Northeast farmers weigh warm climate, drenched fields
By Blaine Friedlander
Farmers in the Northeast are adopting production habits tailored to longer, warming climate conditions, but they may face spring planting whiplash as they confront fields increasingly saturated with rain, according to a new Cornell-led paper in the journal Climatic Change, November 2017.
Climate change in the Northeast could present two faces. “Climate change can easily intensify agricultural susceptibility, but also present fresh, surprising opportunities,” said David Wolfe, professor of plant and soil ecology and senior author of the paper.
For the past two decades, the Northeast has been getting warmer for longer periods of time. Concurrently, the region has seen a 71 percent increase in the frequency of extreme precipitation events – more than any other region in the United States, according to the paper. Heavy rainfall, for example, increases the likelihood of foliar diseases, such as potato and tomato late blight, and plant root fungal problems that stress carrots and other root vegetables.

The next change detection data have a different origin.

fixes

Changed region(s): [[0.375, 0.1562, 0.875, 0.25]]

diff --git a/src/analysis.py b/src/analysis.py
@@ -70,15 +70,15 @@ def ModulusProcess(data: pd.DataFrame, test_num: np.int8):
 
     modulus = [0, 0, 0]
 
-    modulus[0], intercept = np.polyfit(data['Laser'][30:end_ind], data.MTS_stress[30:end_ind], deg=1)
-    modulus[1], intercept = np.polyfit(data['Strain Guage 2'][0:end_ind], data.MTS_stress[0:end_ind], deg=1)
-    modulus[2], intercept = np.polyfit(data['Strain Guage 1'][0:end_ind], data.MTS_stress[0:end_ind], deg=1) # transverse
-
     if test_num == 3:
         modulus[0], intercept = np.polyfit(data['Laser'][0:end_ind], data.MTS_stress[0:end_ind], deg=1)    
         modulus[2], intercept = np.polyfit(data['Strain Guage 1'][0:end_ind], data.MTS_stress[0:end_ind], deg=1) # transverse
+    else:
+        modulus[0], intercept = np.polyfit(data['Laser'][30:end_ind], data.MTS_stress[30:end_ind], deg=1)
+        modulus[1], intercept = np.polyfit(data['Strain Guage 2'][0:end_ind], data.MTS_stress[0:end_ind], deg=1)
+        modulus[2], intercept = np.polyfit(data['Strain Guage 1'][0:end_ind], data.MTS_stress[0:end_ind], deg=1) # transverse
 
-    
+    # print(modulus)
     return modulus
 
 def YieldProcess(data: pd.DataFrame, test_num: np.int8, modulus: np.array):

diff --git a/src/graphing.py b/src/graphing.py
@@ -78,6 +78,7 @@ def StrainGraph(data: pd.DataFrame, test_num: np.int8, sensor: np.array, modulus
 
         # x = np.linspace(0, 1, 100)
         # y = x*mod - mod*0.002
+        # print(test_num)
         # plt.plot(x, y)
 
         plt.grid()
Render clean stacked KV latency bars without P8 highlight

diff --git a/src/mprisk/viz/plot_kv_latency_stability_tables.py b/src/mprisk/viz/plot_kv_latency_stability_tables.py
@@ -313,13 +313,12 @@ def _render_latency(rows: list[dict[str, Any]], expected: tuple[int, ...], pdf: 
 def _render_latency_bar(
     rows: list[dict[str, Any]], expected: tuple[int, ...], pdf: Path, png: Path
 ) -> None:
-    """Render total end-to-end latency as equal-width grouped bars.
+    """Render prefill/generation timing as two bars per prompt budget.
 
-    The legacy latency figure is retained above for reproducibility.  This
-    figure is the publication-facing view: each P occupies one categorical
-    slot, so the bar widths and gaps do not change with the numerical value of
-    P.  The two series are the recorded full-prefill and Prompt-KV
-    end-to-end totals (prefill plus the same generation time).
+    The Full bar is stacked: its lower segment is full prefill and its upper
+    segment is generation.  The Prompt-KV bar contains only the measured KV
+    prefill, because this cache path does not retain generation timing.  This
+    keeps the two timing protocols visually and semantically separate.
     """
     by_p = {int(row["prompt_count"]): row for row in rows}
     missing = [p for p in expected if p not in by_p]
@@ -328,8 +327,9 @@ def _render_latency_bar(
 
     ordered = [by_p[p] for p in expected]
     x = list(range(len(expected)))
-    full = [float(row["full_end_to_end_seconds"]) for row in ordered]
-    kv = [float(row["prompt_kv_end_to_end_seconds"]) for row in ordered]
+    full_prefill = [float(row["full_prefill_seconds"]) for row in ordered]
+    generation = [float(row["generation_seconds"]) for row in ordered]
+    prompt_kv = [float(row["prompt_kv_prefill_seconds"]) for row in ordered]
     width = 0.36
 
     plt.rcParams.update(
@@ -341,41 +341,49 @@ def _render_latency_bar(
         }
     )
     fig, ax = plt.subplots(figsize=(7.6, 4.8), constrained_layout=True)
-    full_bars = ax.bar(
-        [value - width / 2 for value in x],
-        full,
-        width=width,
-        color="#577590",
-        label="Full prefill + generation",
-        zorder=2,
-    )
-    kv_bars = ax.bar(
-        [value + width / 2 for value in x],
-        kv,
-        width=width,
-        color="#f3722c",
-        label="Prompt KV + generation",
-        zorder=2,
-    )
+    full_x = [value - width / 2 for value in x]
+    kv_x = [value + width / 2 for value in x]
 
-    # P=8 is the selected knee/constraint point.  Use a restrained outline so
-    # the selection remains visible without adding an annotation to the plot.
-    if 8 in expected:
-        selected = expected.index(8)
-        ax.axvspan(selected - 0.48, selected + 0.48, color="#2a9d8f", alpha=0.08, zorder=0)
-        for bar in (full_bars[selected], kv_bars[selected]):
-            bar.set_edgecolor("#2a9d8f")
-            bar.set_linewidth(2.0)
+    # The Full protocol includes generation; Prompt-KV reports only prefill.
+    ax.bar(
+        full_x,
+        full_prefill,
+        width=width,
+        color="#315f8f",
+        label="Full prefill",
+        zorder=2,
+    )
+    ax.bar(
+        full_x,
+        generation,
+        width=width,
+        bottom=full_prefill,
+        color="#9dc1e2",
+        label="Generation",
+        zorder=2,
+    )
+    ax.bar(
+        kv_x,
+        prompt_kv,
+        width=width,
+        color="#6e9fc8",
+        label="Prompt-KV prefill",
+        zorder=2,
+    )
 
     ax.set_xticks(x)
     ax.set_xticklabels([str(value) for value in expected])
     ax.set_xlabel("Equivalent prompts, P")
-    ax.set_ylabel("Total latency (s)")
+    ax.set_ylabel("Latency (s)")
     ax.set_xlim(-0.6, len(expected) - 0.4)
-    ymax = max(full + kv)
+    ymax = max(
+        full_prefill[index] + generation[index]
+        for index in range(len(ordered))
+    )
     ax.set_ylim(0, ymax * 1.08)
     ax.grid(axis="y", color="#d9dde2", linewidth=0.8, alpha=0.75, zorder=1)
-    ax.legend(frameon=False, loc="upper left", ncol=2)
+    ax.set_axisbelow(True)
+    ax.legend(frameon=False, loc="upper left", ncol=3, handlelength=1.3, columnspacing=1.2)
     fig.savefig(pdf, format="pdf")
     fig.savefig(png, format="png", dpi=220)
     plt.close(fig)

Precipitation data collected from Cornell’s Northeast Regional Climate Center indicate that summer rainfall averaged 133 percent (2013), 111 percent (2014), 118 percent (2015) and 92 percent (2016) of normal conditions – which uses the 1981-2010 average as a baseline – throughout the region.
Wolfe and his colleagues note that the frost-free period has been getting longer, but excessive rainfall in either spring or fall can offset this potential benefit. “Heavy rains not only cause disease problems, but can prevent farmers from having access to the fields to plant in spring or to harvest in fall,” said Wolfe.
While warmer temperatures expand the agricultural production season, climate change warms the oceans and creates a more energetic atmosphere. This, in turn, brings more rainfall, said Art DeGaetano, professor of climatology and director of the Northeast Regional Climate Center.
For several years, the researchers examined the rainfall three weeks prior to the last frost. “What you see through time [is], the date of the last frost in the spring gets earlier and earlier. But that pushes you against the time when rainfall increases the most,” said DeGaetano.
For fresh market vegetable growers, profit is based on reaching market early, when the crop’s value is greatest. Delayed planting due to wet spring soils can have negative financial effects. Farmers can try planting a field even when it is wet, but using heavy farm equipment compacts soil and decreases its ability to hold water, diminishing yield potential.
Rainfall extremes are projected to continue through the current century, the researchers said.
The paper, “Unique Challenges and Opportunities for Northeastern U.S. Crop Production in a Changing Climate,” is part of a special issue of the journal Climatic Change, titled “Vulnerability Assessment of U.S. Agriculture and Forests developed by the U.S. Department of Agriculture Climate Hubs.” Co-authors are Gregory M. Peck, assistant professor of horticulture; Michael Hoffmann, executive director, Cornell Institute for Climate Smart Solutions; Mary Carey, Lewis Ziska and David Hollinger, U.S. Department of Agriculture; John Lea-Cox, University of Maryland; and Armen Kemanian, Pennsylvania State University.
Wolfe, DeGaetano, Hoffmann and Peck are faculty fellows at Cornell’s Atkinson Center for a Sustainable Future.